:: Exercise ::
Using the entries below, copy out all lines where "True" is found.

[Change detection outputs]
-*-
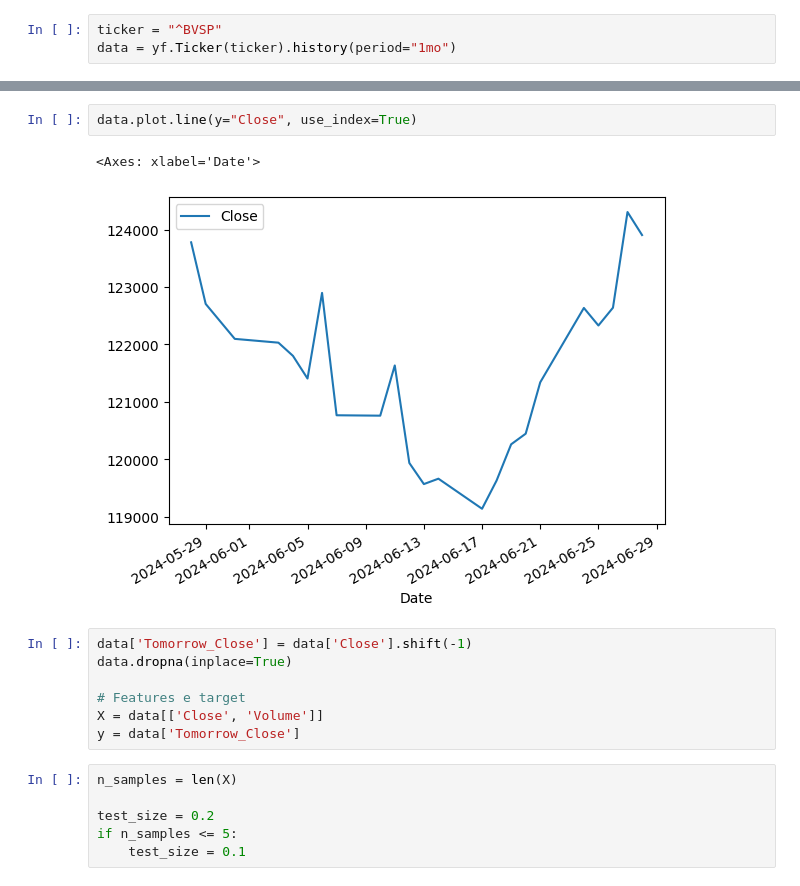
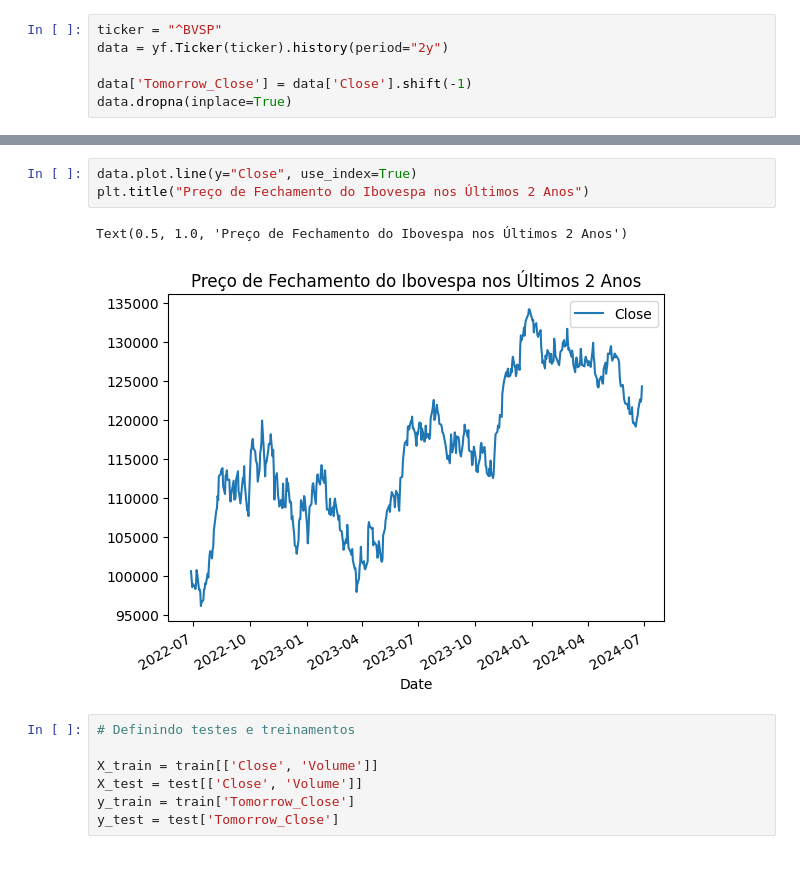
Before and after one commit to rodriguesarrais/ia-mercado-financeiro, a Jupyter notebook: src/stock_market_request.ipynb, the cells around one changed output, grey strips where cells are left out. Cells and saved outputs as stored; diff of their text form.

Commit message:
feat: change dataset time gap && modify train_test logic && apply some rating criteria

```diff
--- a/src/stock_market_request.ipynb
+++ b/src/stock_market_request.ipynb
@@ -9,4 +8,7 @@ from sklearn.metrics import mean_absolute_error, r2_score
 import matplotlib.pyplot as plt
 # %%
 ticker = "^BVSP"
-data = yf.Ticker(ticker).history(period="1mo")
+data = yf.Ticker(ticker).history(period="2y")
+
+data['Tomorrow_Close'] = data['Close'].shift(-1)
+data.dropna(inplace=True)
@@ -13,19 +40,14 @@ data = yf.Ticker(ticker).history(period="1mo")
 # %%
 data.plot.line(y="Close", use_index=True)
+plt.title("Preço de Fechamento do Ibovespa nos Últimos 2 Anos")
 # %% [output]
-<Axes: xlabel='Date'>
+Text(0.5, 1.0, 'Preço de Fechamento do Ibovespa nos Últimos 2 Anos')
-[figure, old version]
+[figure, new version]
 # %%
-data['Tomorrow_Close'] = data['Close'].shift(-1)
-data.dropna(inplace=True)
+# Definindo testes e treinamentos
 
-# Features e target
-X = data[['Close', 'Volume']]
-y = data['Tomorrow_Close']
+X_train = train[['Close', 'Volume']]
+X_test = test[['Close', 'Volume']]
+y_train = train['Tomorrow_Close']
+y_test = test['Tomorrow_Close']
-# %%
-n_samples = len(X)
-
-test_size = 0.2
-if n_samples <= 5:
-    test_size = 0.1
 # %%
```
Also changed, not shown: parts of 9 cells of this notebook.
-*-
:: Solved exercise ::
+data.dropna(inplace=True)
 data.plot.line(y="Close", use_index=True)
-data.dropna(inplace=True)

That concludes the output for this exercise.